“By the way,” Jeanette said with careful offhandedness. When we set out on this voyage, you leaned over to me, and said, ‘And with one hand raised high in the dark.’What was that about?”
“Just something Father used to say,” said Blynken.
The Tengu tower collapsed.
“Oh, now we’re really going to get it,” moaned Nod.
“Man oh man, you just stuck your foot in it but good,” lamented Wynken.
“What? What about your father?”
“Maybe she didn’t hear you,” Wynken half-whispered.
“I most certainly did,” Ngozi’s voice filled the air. “Jeanette, would you please come to my cabin?”
“Say good-bye to our snacks for forever,” Nod lamented.
When Jeanette walked into the captain’s cabin, Ngozi Makena Odile didn’t seem agitated. “I suppose it was inevitable, even though I threatened them within an inch of their lives. You managed to pry it loose anyway. I keep telling myself not to underestimate you--at least I proved myself right.”
“Sorry,” Jeanette said, even though she knew she had been complimented.
“So what was it? What led you to crowbar open business that has nothing to do with you?”
“There’s this old Pilgrim manuscript in this book.” (She had mainly brought Hid along because she didn’t have a bookmark handy so still had her thumb where it was reading.) After quickly glancing and repeating the page number to herself, she opened to the translation (which, once she had heated it, stayed visible.) It says, “And with one hand raised high in the dark.” One of them whispered that to me when you made that gesture at the beginning of our voyage.”
The Captain took the book and read the whole thing. When she gave it back to Jeanette, her eyes were distant. Jeanette decided to hold off with all the King of Ys stuff.
Ngozi’s tone was even, but more gentle than Jeanette had heard from her so far. “He called himself the King of the Moon of the Moon. There’s a solar system a few universes away that was so constructed that the system’s Big Planet--that was its name--had satellites that had satellites of their own. And one of them had a notorious spaceport.”

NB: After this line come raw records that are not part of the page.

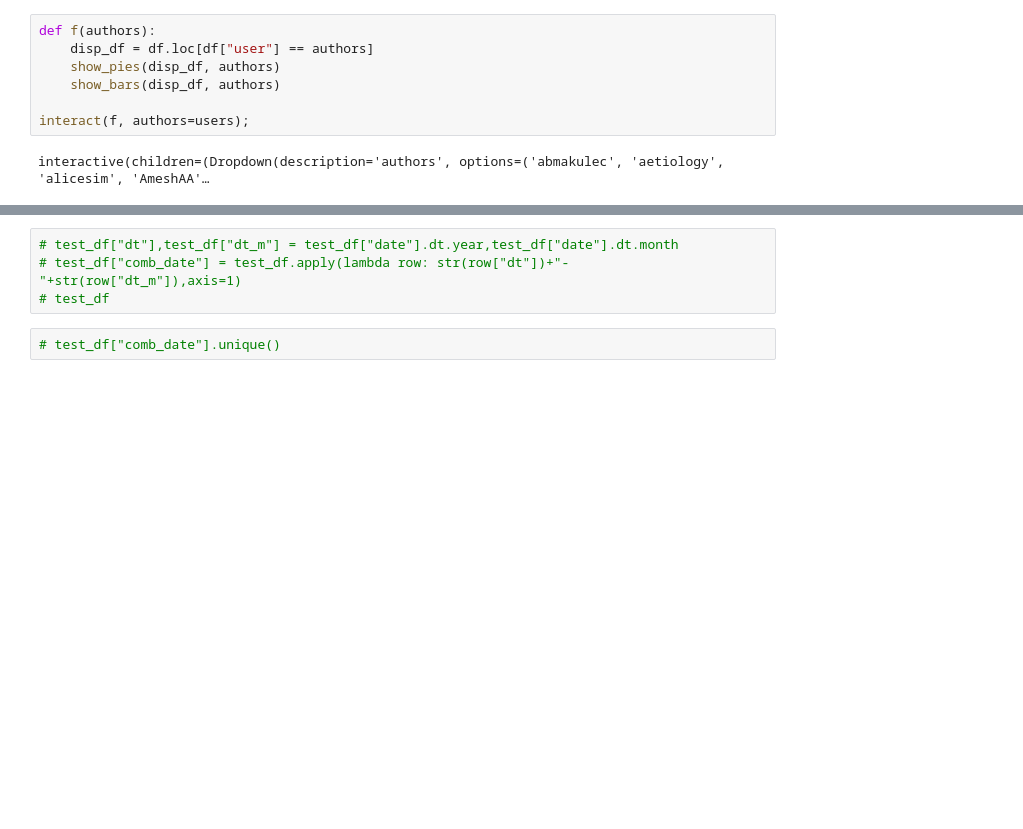
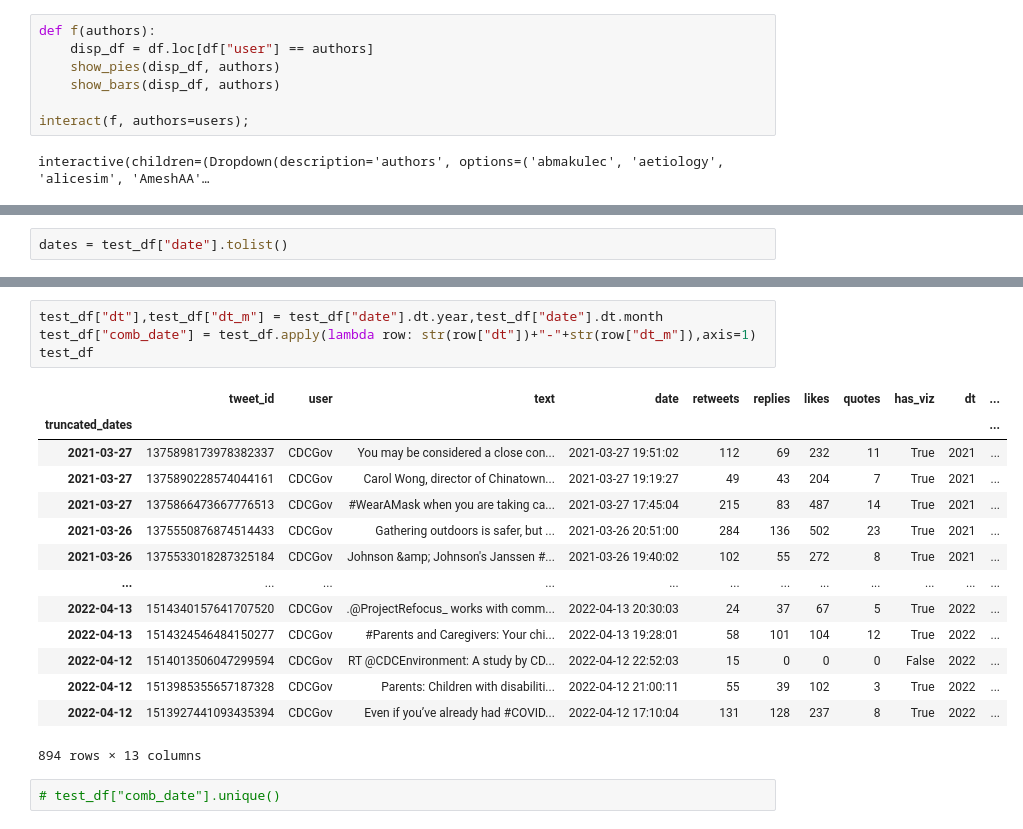
Before and after one commit to kasumbarobert/cse557a-research-project, a Jupyter notebook: dashboard_and_viz_tests.ipynb, the cells around one changed output, grey strips where cells are left out. Drawn from its saved outputs; the diff is of its cells as text; blank space fills up the shorter version.

```diff
--- a/dashboard_and_viz_tests.ipynb
+++ b/dashboard_and_viz_tests.ipynb
@@ -319,0 +261,2 @@ interactive(children=(Dropdown(description='authors', options=('abmakulec', 'aet
+# %%
+dates = test_df["date"].tolist()
@@ -320,7 +341,22 @@ interactive(children=(Dropdown(description='authors', options=('abmakulec', 'aet
 # %%
-# test_df["dt"],test_df["dt_m"] = test_df["date"].dt.year,test_df["date"].dt.month
-# test_df["comb_date"] = test_df.apply(lambda row: str(row["dt"])+"-"+str(row["dt_m"]),axis=1)
-# test_df
+test_df["dt"],test_df["dt_m"] = test_df["date"].dt.year,test_df["date"].dt.month
+test_df["comb_date"] = test_df.apply(lambda row: str(row["dt"])+"-"+str(row["dt_m"]),axis=1)
+test_df
+# %% [output]
+|  | tweet_id | user | text | date | retweets | replies | likes | quotes | has_viz | dt | ... |
+| truncated_dates |  |  |  |  |  |  |  |  |  |  | ... |
+| 2021-03-27 | 1375898173978382337 | CDCGov | You may be considered a close con... | 2021-03-27 19:51:02 | 112 | 69 | 232 | 11 | True | 2021 | ... |
+| 2021-03-27 | 1375890228574044161 | CDCGov | Carol Wong, director of Chinatown... | 2021-03-27 19:19:27 | 49 | 43 | 204 | 7 | True | 2021 | ... |
+| 2021-03-27 | 1375866473667776513 | CDCGov | #WearAMask when you are taking ca... | 2021-03-27 17:45:04 | 215 | 83 | 487 | 14 | True | 2021 | ... |
+| 2021-03-26 | 1375550876874514433 | CDCGov | Gathering outdoors is safer, but ... | 2021-03-26 20:51:00 | 284 | 136 | 502 | 23 | True | 2021 | ... |
+| 2021-03-26 | 1375533018287325184 | CDCGov | Johnson &amp; Johnson's Janssen #... | 2021-03-26 19:40:02 | 102 | 55 | 272 | 8 | True | 2021 | ... |
+| ... | ... | ... | ... | ... | ... | ... | ... | ... | ... | ... | ... |
+| 2022-04-13 | 1514340157641707520 | CDCGov | .@ProjectRefocus_ works with comm... | 2022-04-13 20:30:03 | 24 | 37 | 67 | 5 | True | 2022 | ... |
+| 2022-04-13 | 1514324546484150277 | CDCGov | #Parents and Caregivers: Your chi... | 2022-04-13 19:28:01 | 58 | 101 | 104 | 12 | True | 2022 | ... |
+| 2022-04-12 | 1514013506047299594 | CDCGov | RT @CDCEnvironment: A study by CD... | 2022-04-12 22:52:03 | 15 | 0 | 0 | 0 | False | 2022 | ... |
+| 2022-04-12 | 1513985355657187328 | CDCGov | Parents: Children with disabiliti... | 2022-04-12 21:00:11 | 55 | 39 | 102 | 3 | True | 2022 | ... |
+| 2022-04-12 | 1513927441093435394 | CDCGov | Even if you’ve already had #COVID... | 2022-04-12 17:10:04 | 131 | 128 | 237 | 8 | True | 2022 | ... |
+894 rows × 13 columns
 # %%
 # test_df["comb_date"].unique()
 # %%
```
Also changed, not shown: parts of 21 cells of this notebook.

“He was big, and arrogant, with a broad face like a temple carving and a voice like a church. I fell in love with him and was ready to end my wanderings. He was a scoundrel and a liar, and he claimed to be all sorts of things--one of them being of Pilgrim blood. He told me of Cynosure, and Diaspar, and sailing the Ark of the Infinite. I believed none of it, and never sold the Swan, but leaned back into his lies and dreamed my own dreams.”
“Then one day men in drab uniforms delivered me his hand--not the one with the ring on it--and an eye that could have been anybody’s complete with dangling optic nerve, and when I was sitting there, also handed me a datasquare filled with the regulations of the new provisional authority. I though it was an awfully elaborate way of breaking up with me, and still do. I bundled Wynken Blynken and Nod on board the Swan along with a couple of billions in negotiated currencies, and resumed my trajectory.”
“I am not looking for him, child, and I would appreciate it mightily if you told no one this story. In return, I won’t punish your cabin mates beyond an extremely terrifying interview.” She looked steadily at Jeanette.
“I promise,” she said. “If,” she added hastily, “I can ask you other questions about his stories about the Pilgrims. In private.”
“Done,” said the Captain. “Now I just have to try to figure out how to get this ship out of this trap. Go. You have my permission to fan my crew’s anxiety as much as pleases you.” She handed Jeanette a small piece of flexible metal for a bookmark.
On the way back to the cabin, she found herself thinking about her own mother Caitlin, and felt guilty because it had seemed like months since she had. When she got to the cabin, six eyes looked anxiously at her.
“I think I got you off the hook,” she said.
They relaxed and went back to playing.
It was at breakfast two ship days later that suddenly a distortion-filled voice came into the room.
“AHOY THE PARADOX SWAN!”
Ngozi stood abruptly up straight, and created a multi-plane readout so everyone could see.
“If you want to continue your journey in safety, center yourself in your wake and follow me!”
Everyone sat there in stunned silence. Jeanette’s father’s gaze kept flipping back and forth from the readout to her.
It was Nod who actually said it out loud.
“It’s you,” she said.